"Thankfully, these challenges are often overshadowed by the rewarding aspects of this work - achieving good outcomes under adverse conditions. People are also very grateful to receive care, which they know they probably wouldn't get if we weren't there."
Job descriptions can be very broad when working in the field. "You deal with people who have diseases and ailments you've never seen. Before working in Akuem, I never knew how to care for a baby with neonatal tetanus or a pregnant woman with a scorpion or snake bite," she says. "I have also found that basic clinical skills may be needed far more frequently than they would at home, such as resuscitation of a woman or newborn. You may be providing emergency care around the clock. The work you do on a field placement in many ways can't be compared to normal nursing at home. They are completely different roles. There are many opposites: you have to expect dirt, dust and usually heat, coupled with unpleasant smells, rather than a sterile environment. You may be working with poorly trained or untrained staff, but they are extremely dedicated and hard working. There are no real set hours of work. There is never just one 'worst case scenario' and security is usually a problem to some degree."
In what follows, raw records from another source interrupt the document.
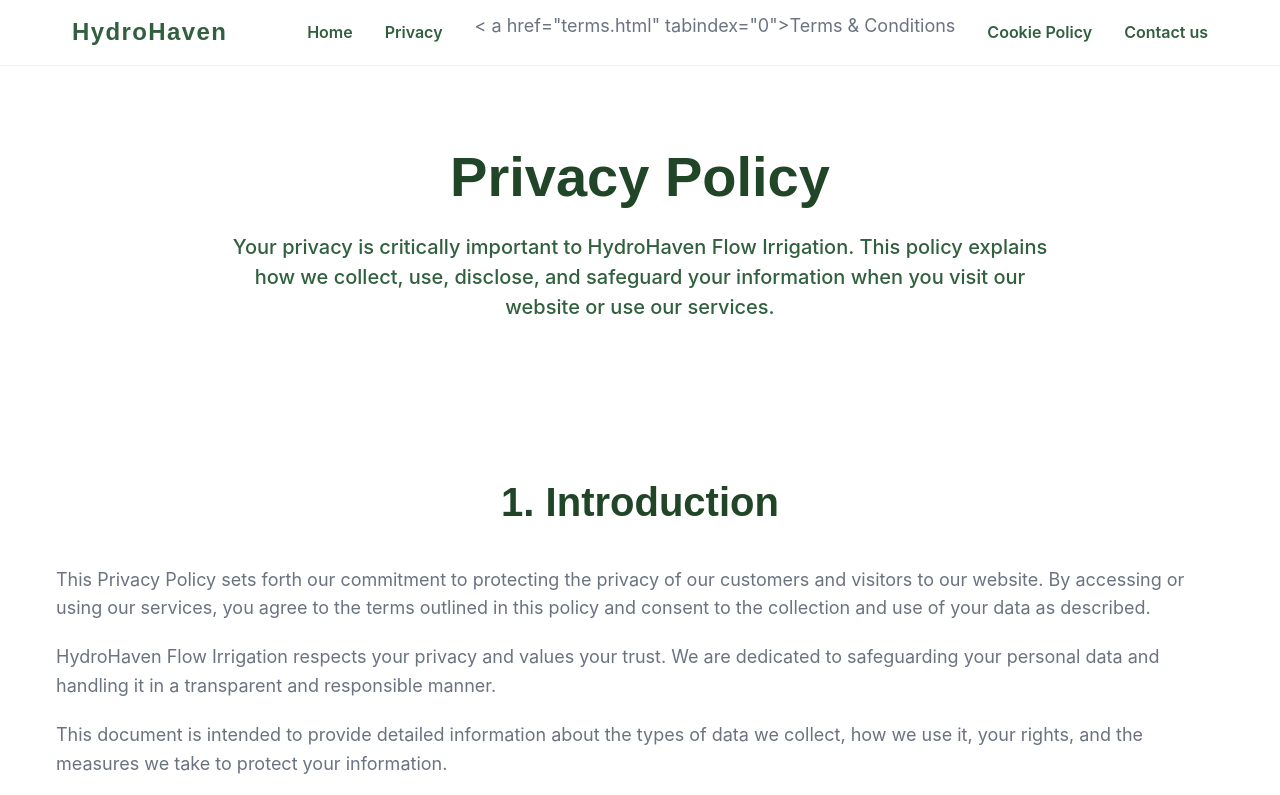
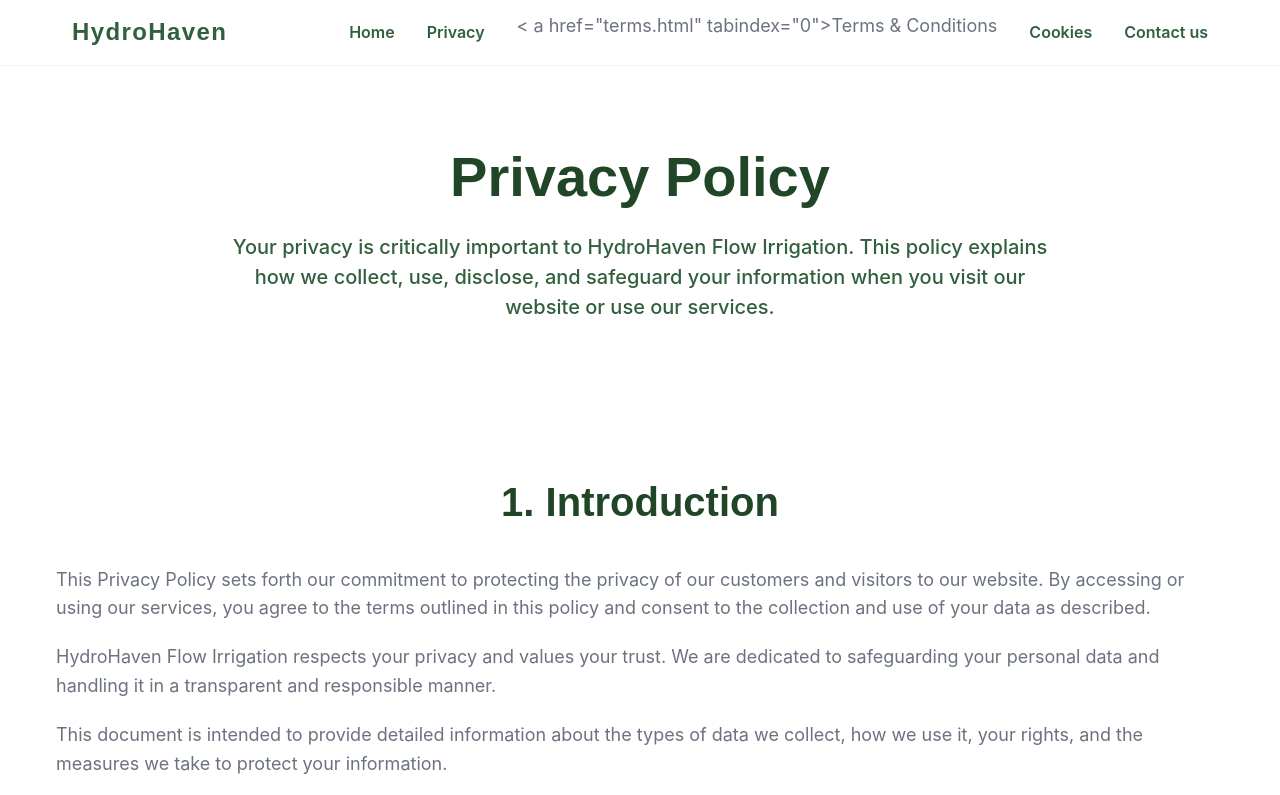
Before and after one commit to aryangautam05/HydroHaven-Flow-Irrigation-, a plain HTML site: page privacy.html in a window 1280 px wide. Shown: the top 795 px of the page. Drawn offline with Linux system fonts and the light colour scheme.

Commit message:
Update privacy.html

```diff
--- a/privacy.html
+++ b/privacy.html
@@ -237,7 +237,7 @@
         <a href="index.html" tabindex="0">Home</a>
         <a href="privacy.html" tabindex="0"aria-current="page">Privacy</a>
         < a href="terms.html" tabindex="0">Terms & Conditions</a>
-        <a href="cookies.html" tabindex="0">Cookie Policy</a>
+        <a href="cookies.html" tabindex="0">Cookies</a>
         <a href="contact.html" tabindex="0">Contact us </a>
       </div>
     </nav>
```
Innovative and creative
Finding solutions to problems is a big part of the role. "How to you protect the overflow of patients waiting in a corridor when it rains? Where do you put patients who may be contagious, or where in the ward to you place a patient who you know will die? You have to be innovative and creative." For many field staff, the hardest part of the job is being separated from family and friends, but psychologists warn returning home can be more difficult than going, especially if you have been working in a conflict zone or extreme poverty. "While in the field, work is the prime focus. Returning home, work may seem less stimulating and this is part of a culture shock that lessens over time. You also have to quickly adjust to a highly regulated and structured medical hierarchy, which can be difficult when you've had so much responsibility," Coleman explains. "Thankfully, these challenges are often overshadowed by the rewarding aspects of this work - achieving good outcomes under adverse conditions. People are also very grateful to receive care, which they know they probably wouldn't get if we weren't there."